        • I guess your bravery and accomplishments were all great while in service to the patriarchy (not that you thought you were serving a “patriarchy” but clearly your dad thinks of it that way). But the second there’s any hint that your bravery and accomplishments thwart the patriarchy by way of thwarting a male– any male, even the world’s puniest shithead– yer bad! And unlovable!

          I’m so sorry you had to endure that bs from someone close to you. I think you’d get a kick out of Richard Wrangham’s Demonic Male: Apes and the Evolution of Human Violence because Wrangham has some insights about the token acceptance of powerful women within otherwise misogynist social structures but ONLY if those females faithfully serve male aggression. Again, not that your service was about that for you but it might make misogynists more marginally accepting of women’s participation in the military because that’s how misogynists view the military.

          Wrangham is a premier primatologist and evolutionary scientist who spent decades studying great apes in their natural habitats. He came away from that experience concluding that only female equality across every sphere of society (including the military one would presume) will reduce war because it’s the only thing that reduces inter-troup aggression among our closest ape cousins. He’s not actually that condemning of all men and notes that men are mostly victims to each other’s violence and most aggression is perpetrated by the dominant few.

          Read the book. You’ll see monkeys everywhere for awhile. It’s very enlightening and the author can be funny about it in places.

      • I am sorry your Dad has taken this completely idiotic stance. My Dad said something similar. I was living in poverty and struggling with childcare to go back to school, and he told me I had “no business going back to school, because I wasn’t self actualized yet.” Never mind that for me the road out of poverty is education. And a *math-y* education, at that. 🙄

  • By all accounts Olivia was just genuinely sweet and nice so maybe she forgave/got over Lattanzi’s betrayal. This morning I saw an item by a UK journalist who said he was due to interview her at the tv studios many years ago and she asked if there were changing rooms. When he said unfortunately not, she said “well I’ll just go and change in the loo then shall I?” RIP Olivia!

    • Her forgiveness was no one’s business but her own. My point is simply, why is the bar set so high? Mustn’t be bitter! About this traumatic, abusive thing that happened. I wish she’d given herself the grace to not answer.

      • I think she learned to make polite sound bites to get the media off her back. And who knows what was agreed to legally too (in terms of what she could be share publicly). She endured a lot… including a creepy ex boyfriend Patrick McDermott who mysteriously disappeared during a fishing trip (in CA).

      • “I wish she’d given herself the grace to not answer.”

        I agree, No comment is a complete sentence. That was the same time frame as my fw blew up my life. Our D was finalized in 91.

        My guess is the “friend” that said she was delighted was trying to help, but likely should have kept quiet.

        In those days there was a lot of pressure to be the bigger person, to be “friends” with exes.

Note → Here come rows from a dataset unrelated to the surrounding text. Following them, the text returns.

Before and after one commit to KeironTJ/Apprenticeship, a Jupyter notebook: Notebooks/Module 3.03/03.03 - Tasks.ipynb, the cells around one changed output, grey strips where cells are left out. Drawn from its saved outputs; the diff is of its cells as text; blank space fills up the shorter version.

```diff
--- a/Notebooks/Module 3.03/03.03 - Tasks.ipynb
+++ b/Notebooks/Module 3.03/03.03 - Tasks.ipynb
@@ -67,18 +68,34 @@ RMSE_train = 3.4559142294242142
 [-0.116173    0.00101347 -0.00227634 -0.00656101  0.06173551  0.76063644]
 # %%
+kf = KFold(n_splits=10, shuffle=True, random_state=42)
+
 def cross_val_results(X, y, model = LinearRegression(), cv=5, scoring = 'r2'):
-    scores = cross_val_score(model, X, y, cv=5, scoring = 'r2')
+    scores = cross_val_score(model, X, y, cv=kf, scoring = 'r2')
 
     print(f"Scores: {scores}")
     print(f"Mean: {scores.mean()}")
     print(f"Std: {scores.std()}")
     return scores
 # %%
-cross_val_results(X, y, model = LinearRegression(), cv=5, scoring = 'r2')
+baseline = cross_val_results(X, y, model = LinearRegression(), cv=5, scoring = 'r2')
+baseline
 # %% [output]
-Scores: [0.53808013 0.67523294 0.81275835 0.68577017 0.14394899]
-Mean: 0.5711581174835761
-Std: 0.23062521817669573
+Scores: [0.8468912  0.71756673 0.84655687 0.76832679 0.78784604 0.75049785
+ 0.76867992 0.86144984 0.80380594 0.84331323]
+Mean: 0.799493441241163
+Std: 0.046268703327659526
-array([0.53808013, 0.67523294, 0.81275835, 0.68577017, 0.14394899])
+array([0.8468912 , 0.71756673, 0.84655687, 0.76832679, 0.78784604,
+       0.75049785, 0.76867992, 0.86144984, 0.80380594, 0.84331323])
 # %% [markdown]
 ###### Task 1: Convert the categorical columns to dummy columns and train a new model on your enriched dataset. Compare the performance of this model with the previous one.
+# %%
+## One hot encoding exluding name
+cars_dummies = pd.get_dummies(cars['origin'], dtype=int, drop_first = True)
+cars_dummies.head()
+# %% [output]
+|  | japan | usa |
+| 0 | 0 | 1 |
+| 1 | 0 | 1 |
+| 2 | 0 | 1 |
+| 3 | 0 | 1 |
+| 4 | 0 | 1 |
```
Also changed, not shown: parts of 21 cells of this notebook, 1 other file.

Many celebs in the day were bragging about how they and their ex’s remained “friends”, lived in the same houses in different wings (for the children don’t ya know)it trickled down to the general population.

        I told my ex flat out when he mentioned being friends, nope, nope, nope. I also didn’t go along with the yapping by quite frankly mostly younger women of how mature they are for being friends with exes. If they want to be friends, fine; but don’t lecture about how everyone should.

        I had already given him two shots at me, he wasn’t getting anymore.

        Being a friend is a totally different thing than just being civil.

        Thanks for all your work CL. If you had been around when I was blindsided, I would never have given the ass wipe that second shot at me.

      • I actually listened to an interview last night which was done by a journalist colleague of mine 4 years ago. She actually said her pain over the marriage breakdown was that she had failed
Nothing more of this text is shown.